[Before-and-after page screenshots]
····················

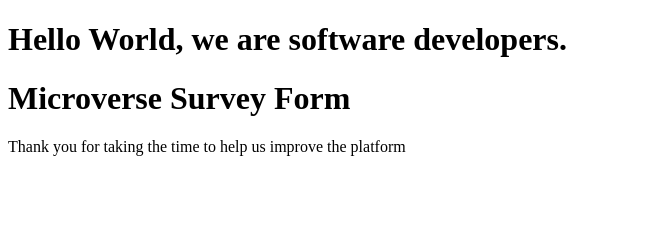
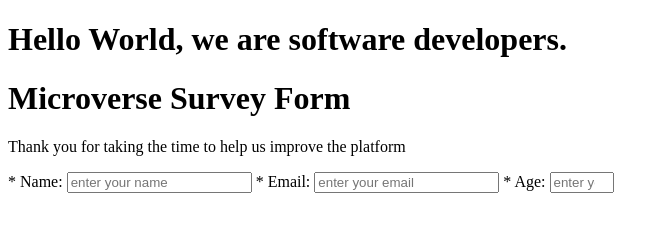
Before and after one commit to billodiallo/codingchallenge-M, a plain HTML site: page index.html in a window 1280 px wide. Shown: the whole page, without its empty margins (0-669 px from the left). Drawn offline with Linux system fonts and the light colour scheme.

Commit message:
form-input

```diff
--- a/index.html
+++ b/index.html
@@ -27,6 +27,16 @@
     <div id="titlediv">
       <h1 id="title">Microverse Survey Form</h1>
       <p id="description">Thank you for taking the time to help us improve the platform</p>
+
+      <form id = "survey-form">
+        <label for="name" id="name-label">* Name:</label>
+        <input id="name" type="text" placeholder="enter your name" required>
+        <label for="Email" id="email-label">* Email:</label>
+        <input id="email" type="email" placeholder="enter your email" required>
+        <label for="number" id="number-label">* Age:</label>
+        <input id="number" type="number" placeholder="enter your age" min=1 max=125 required>
+
+      </form>
     </div>
   </body>
 </html>
```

····················

Task directions
Could you repeat the data exactly, omitting its pictures?

Answer area
Before and after one commit to billodiallo/codingchallenge-M, a plain HTML site: page index.html in a window 1280 px wide. Shown: the whole page, without its empty margins (0-669 px from the left). Drawn offline with Linux system fonts and the light colour scheme.

Commit message:
form-input

```diff
--- a/index.html
+++ b/index.html
@@ -27,6 +27,16 @@
     <div id="titlediv">
       <h1 id="title">Microverse Survey Form</h1>
       <p id="description">Thank you for taking the time to help us improve the platform</p>
+
+      <form id = "survey-form">
+        <label for="name" id="name-label">* Name:</label>
+        <input id="name" type="text" placeholder="enter your name" required>
+        <label for="Email" id="email-label">* Email:</label>
+        <input id="email" type="email" placeholder="enter your email" required>
+        <label for="number" id="number-label">* Age:</label>
+        <input id="number" type="number" placeholder="enter your age" min=1 max=125 required>
+
+      </form>
     </div>
   </body>
 </html>
```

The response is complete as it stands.